Astral Equinox, the first set of levels, takes place in a series of dark churches and temples.  Starting off an a platform overlooking a small lake with a church on the opposite side, the first secret is on a ledge right below.  It’s easy to miss because the default run speed is fast, and that first secret is nothing more than a nice chunk of blue mana that acts as ammo for the first staff, but it sets the tone for the levels to come because you need to look everywhere and then double check again, just in case.


After collecting the mana it’s time to go swimming, and while the water is nice to land in, it wouldn’t have mattered if the surface was solid concrete because there’s no fall damage.  A quick swim to the path to the church brings up the first enemies, orange and green melee attackers who are easily dispatched with the axe.  Inside the church are two passages to the left and right plus a door locked by gold and silver keys, and this is where the level design starts up properly.  The passages twist and turn about each other, connecting in unexpected ways, with each new room being its own set piece.  A plain square room has an arched crypt to its right, leading to an unfinished stone passageway that ends in a switch.  The switch turns the the square room’s floor into a zig-zagging staircase leading to a giant arched waterway, which feeds into a huge cave featuring an undergound river.  Keeping to the path finishes the route to the first key, while hopping the railing switches course to the other key.
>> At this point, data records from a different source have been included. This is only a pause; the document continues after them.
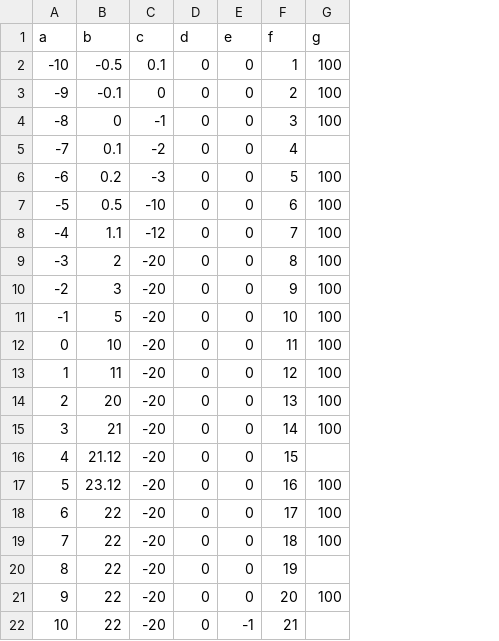
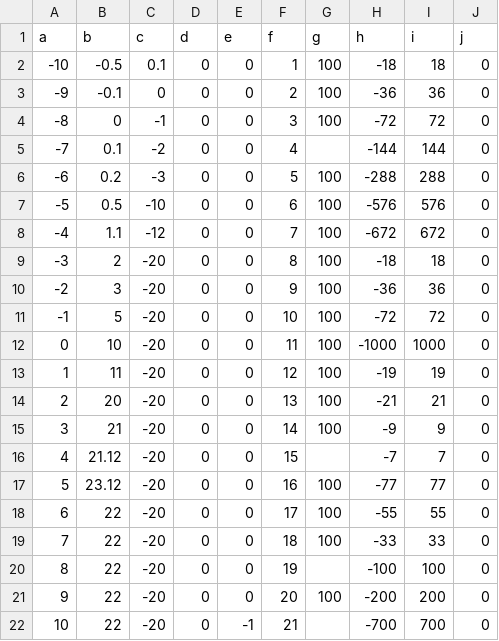
Before and after one commit to katesemikova/test-docs, a CSV file: zerosmall.csv, drawn as a sheet; the diff names each change by its address in the sheet, - before the commit and + after, or states it on an @@ line.

Commit message:
Update zerosmall.csv

```diff
--- a/zerosmall.csv
+++ b/zerosmall.csv
+column H (h), rows 2-22: -18 | -36 | -72 | -144 | -288 | -576 | -672 | -18 | -36 | -72 | -1000 | -19 | -21 | -9 | -7 | -77 | -55 | -33 | -100 | -200 | -700
+column I (i), rows 2-22: 18 | 36 | 72 | 144 | 288 | 576 | 672 | 18 | 36 | 72 | 1000 | 19 | 21 | 9 | 7 | 77 | 55 | 33 | 100 | 200 | 700
+column J (j), rows 2-22: all 0
```
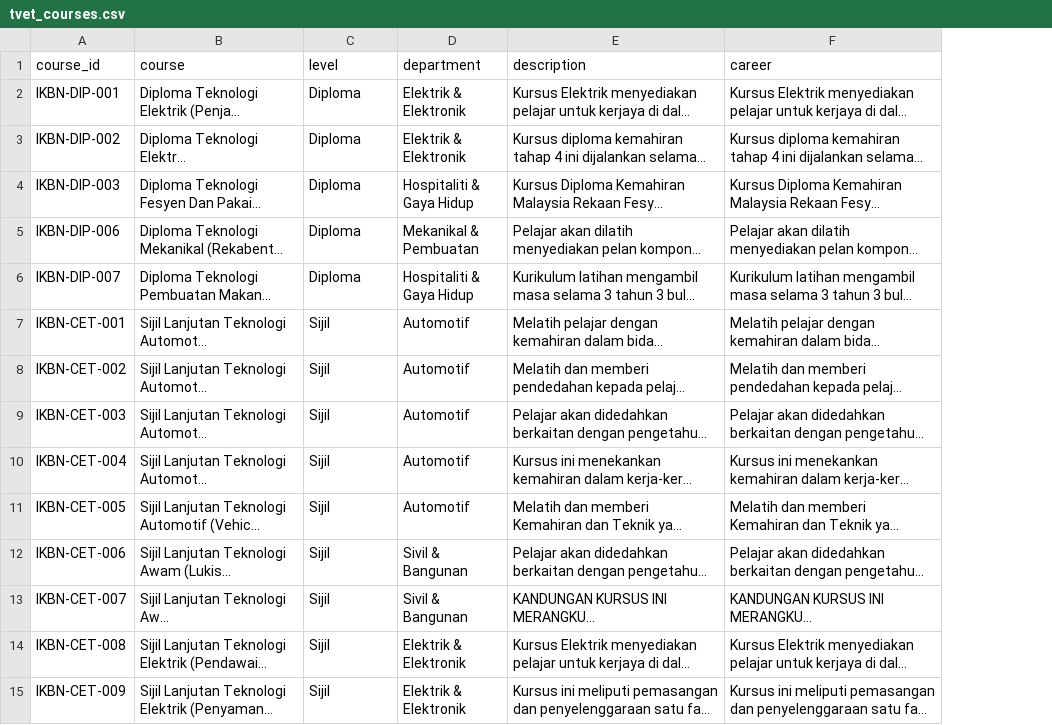
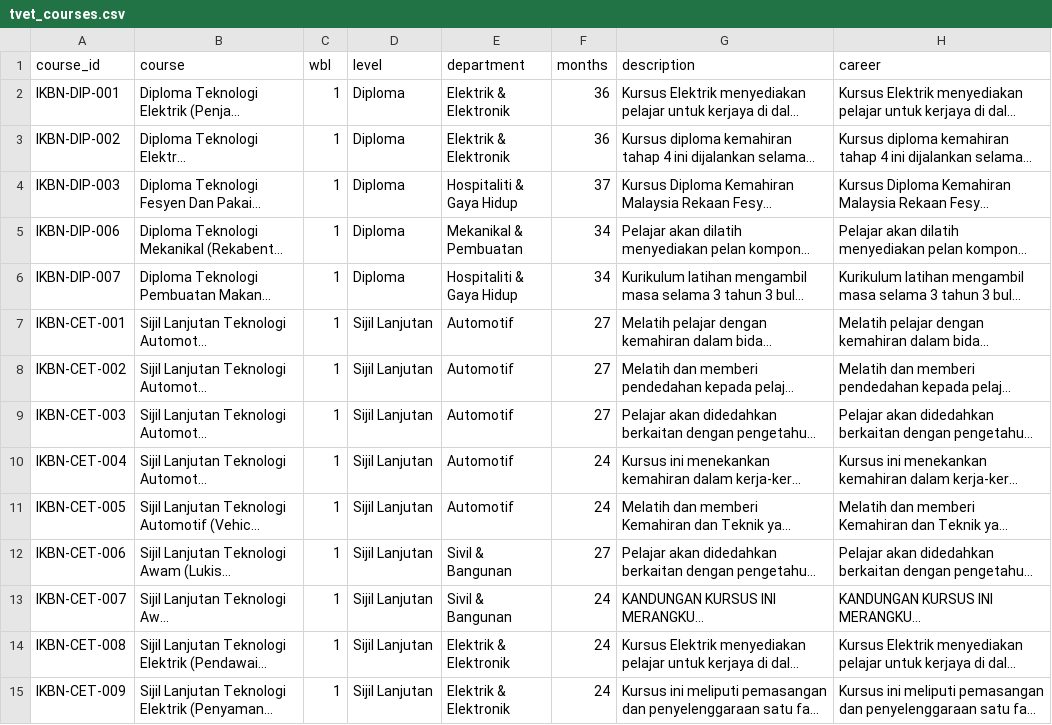
Before and after one commit to tamiliam/HalaTuju, a CSV file: data/tvet_courses.csv, drawn as a sheet; only a part is shown; long unchanged cells end in …; addresses are those after the commit; the diff covers the shown part only; the diff names each change by its address in the sheet, - before the commit and + after, or states it on an @@ line.

```diff
--- a/data/tvet_courses.csv
+++ b/data/tvet_courses.csv
+column C (wbl), rows 2-15: all 1
+column F (months), rows 2-15: 36 | 36 | 37 | 34 | 34 | 27 | 27 | 27 | 24 | 24 | 27 | 24 | 24 | 24
-D7:D15 (level): Sijil
+D7:D15 (level): Sijil Lanjutan
```
Also changed, not shown: 20 edited cells elsewhere in this file, data/tvet_institutions.csv, 8 other files.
Whichever route you take involves plenty of combat, letting you get a feel for the staff, and if you kept an eye out for secrets, realizing that the flying green force-slash from the sword counters the ranged slicing attack of the blue enemies.  Eventually you get both keys and the center route takes you on a raised bridge high above the underground river, leading to a giant circular room where a series of switches in its branching passages raises the pattern in the floor to act as a bridge to the next section until, finally, an elevator takes you into the light of day and level’s end.  Along the way you meet the spiked bomb throwers, flying angel-knights, plus a tall knight who shoots a line of fireballs.  While the enemies for the rest of this world’s levels will be the same, nowhere else in the entire game will look anything like it.
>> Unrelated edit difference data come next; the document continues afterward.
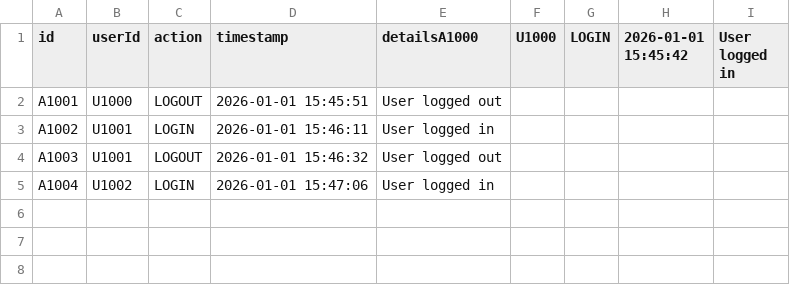
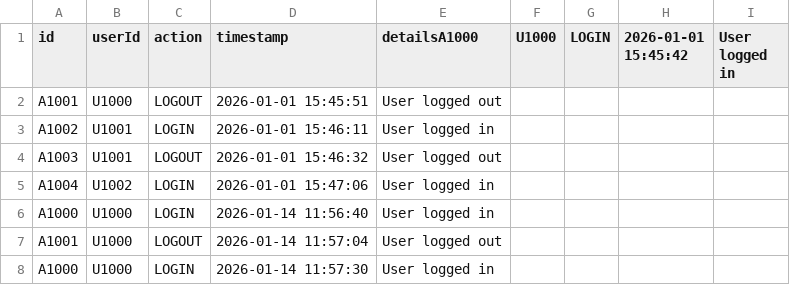
Before and after one commit to Donjoy34/Project_22104894, a CSV file: database/audit_logs.csv, drawn as a sheet; the diff names each change by its address in the sheet, - before the commit and + after, or states it on an @@ line.

```diff
--- a/database/audit_logs.csv
+++ b/database/audit_logs.csv
+row 6: A1000 | U1000 | LOGIN | 2026-01-14 11:56:40 | User logged in
+row 7: A1001 | U1000 | LOGOUT | 2026-01-14 11:57:04 | User logged out
+row 8: A1000 | U1000 | LOGIN | 2026-01-14 11:57:30 | User logged in
```
Also changed, not shown: database/users.csv, 13 other files.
Once you’ve played a level you can recognize where you are almost instantly if you were dropped into a random section.  The underground crypt-canyon leading to sunny temple ruins and ending up in the courtyard leading to the inside of a massive pyramid is nothing like the gloomy lighting and industrial design of The Forge.  Neither of which are anything like the bright sunset illuminating the mountain aerie, while the multi-eyeballed enemies of the Domain of the Sentinels are completely distinct from the shadow-beasts of The Void.  While on the one hand that latter point means each world has fewer enemy types overall, the “three levels and a boss fight” setup means they don’t have a chance to get repetitious before the next new area opens up with a new selection of attackers.
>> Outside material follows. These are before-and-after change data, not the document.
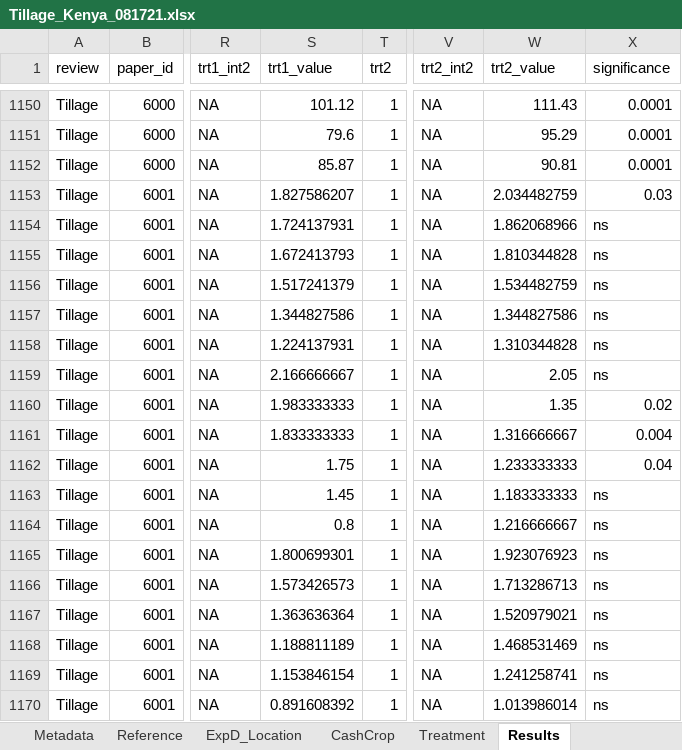
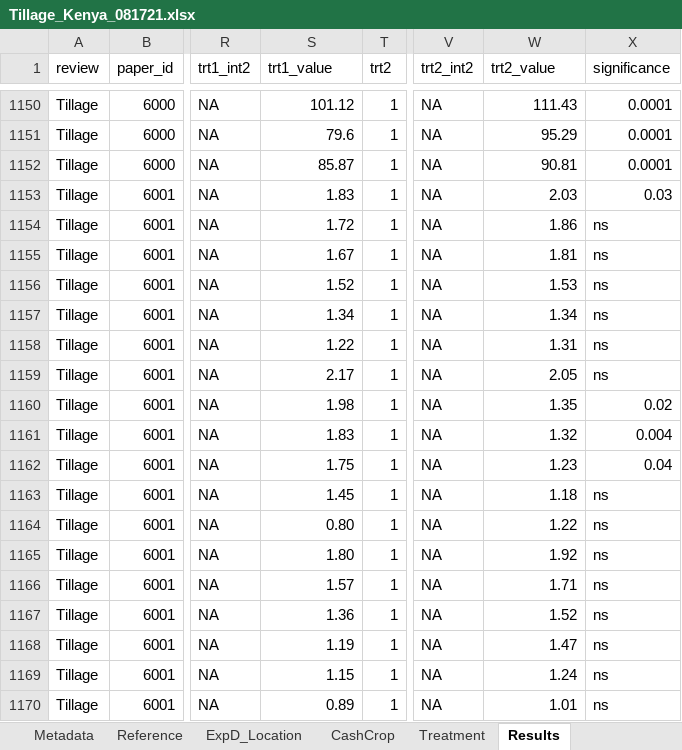
Before and after one commit to swood-ecology/AgEvidence, an Excel workbook: AgEvidence_Kenya/data/Tillage_Kenya_081721.xlsx, sheet Results, drawn as a sheet; only a part is shown, gaps mark what is left out; values as stored, in another font and other column widths than the file's, no borders; the diff covers the shown part only; the diff names each change by its address in the sheet, - before the commit and + after, or states it on an @@ line.

```diff
--- a/AgEvidence_Kenya/data/Tillage_Kenya_081721.xlsx (sheet Results)
+++ b/AgEvidence_Kenya/data/Tillage_Kenya_081721.xlsx (sheet Results)
-S1153 (trt1_value): 1.827586207
+S1153 (trt1_value): 1.83
-W1153 (trt2_value): 2.034482759
+W1153 (trt2_value): 2.03
-S1154 (trt1_value): 1.724137931
+S1154 (trt1_value): 1.72
-W1154 (trt2_value): 1.862068966
+W1154 (trt2_value): 1.86
-S1155 (trt1_value): 1.672413793
+S1155 (trt1_value): 1.67
-W1155 (trt2_value): 1.810344828
+W1155 (trt2_value): 1.81
-S1156 (trt1_value): 1.517241379
+S1156 (trt1_value): 1.52
-W1156 (trt2_value): 1.534482759
+W1156 (trt2_value): 1.53
-S1157 (trt1_value): 1.344827586
+S1157 (trt1_value): 1.34
-W1157 (trt2_value): 1.344827586
+W1157 (trt2_value): 1.34
-S1158 (trt1_value): 1.224137931
+S1158 (trt1_value): 1.22
-W1158 (trt2_value): 1.310344828
+W1158 (trt2_value): 1.31
-S1159 (trt1_value): 2.166666667
+S1159 (trt1_value): 2.17
-S1160 (trt1_value): 1.983333333
+S1160 (trt1_value): 1.98
-S1161 (trt1_value): 1.833333333
+S1161 (trt1_value): 1.83
-W1161 (trt2_value): 1.316666667
+W1161 (trt2_value): 1.32
-W1162 (trt2_value): 1.233333333
+W1162 (trt2_value): 1.23
-W1163 (trt2_value): 1.183333333
+W1163 (trt2_value): 1.18
-S1164 (trt1_value): 0.8
+S1164 (trt1_value): 0.80
-W1164 (trt2_value): 1.216666667
+W1164 (trt2_value): 1.22
-S1165 (trt1_value): 1.800699301
+S1165 (trt1_value): 1.80
-W1165 (trt2_value): 1.923076923
+W1165 (trt2_value): 1.92
-S1166 (trt1_value): 1.573426573
+S1166 (trt1_value): 1.57
-W1166 (trt2_value): 1.713286713
+W1166 (trt2_value): 1.71
-S1167 (trt1_value): 1.363636364
+S1167 (trt1_value): 1.36
-W1167 (trt2_value): 1.520979021
+W1167 (trt2_value): 1.52
-S1168 (trt1_value): 1.188811189
+S1168 (trt1_value): 1.19
-W1168 (trt2_value): 1.468531469
+W1168 (trt2_value): 1.47
-S1169 (trt1_value): 1.153846154
+S1169 (trt1_value): 1.15
-W1169 (trt2_value): 1.241258741
+W1169 (trt2_value): 1.24
-S1170 (trt1_value): 0.891608392
+S1170 (trt1_value): 0.89
-W1170 (trt2_value): 1.013986014
+W1170 (trt2_value): 1.01
```
Also changed, not shown: 246 edited cells elsewhere in this sheet, AgEvidence_Kenya/data/ContinuousCover_Kenya_081721.xlsx, 1 other file.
The enemy waves aren’t shy about attacking in crowds, and while it’s not Serious Sam-style mobs, they’re still tough enough to put up a good fight.  This, of course, requires a strong arsenal to counteract, and while the weapons of Amid Evil are all magic, they’re roughly similar to the standard FPS loadout.  The mace shoots a cluster of spikes, turning enemies into pincushions before the final strike sends them flying and impaled against the wall, but it’s still basically a shotgun.  The antler-like wand that shoots exploding planets(!) is a bazooka, the lightning-trident is a combination sniper rifle/chaingun, etc.  Even the twisty ribbon-weapon is basically a BFG-9000, shooting out a purple ball of force that zaps anything in its range, but the weapons also have their own twists to set them apart.  Electrocuting a creature with the trident can cause a crack of thunder as lightning jumps to nearby enemies, and even the relatively weak homing-ball staff is useful in the right situation.  Destroyed monsters leave behind glowing remnants that fill in the soul gauge, which when full allows you to trigger a short period of serious weapon overdrive.  The planet-wand shoots suns, the mace’s spikes are much faster and stronger with a slight homing ability, and anything in your sights is unlikely to survive long.  The trick is to know when to hold on for later or when to let loose, but there are enough enemies kicking about that it’s not too hard to make up for a wasted Soul Mode.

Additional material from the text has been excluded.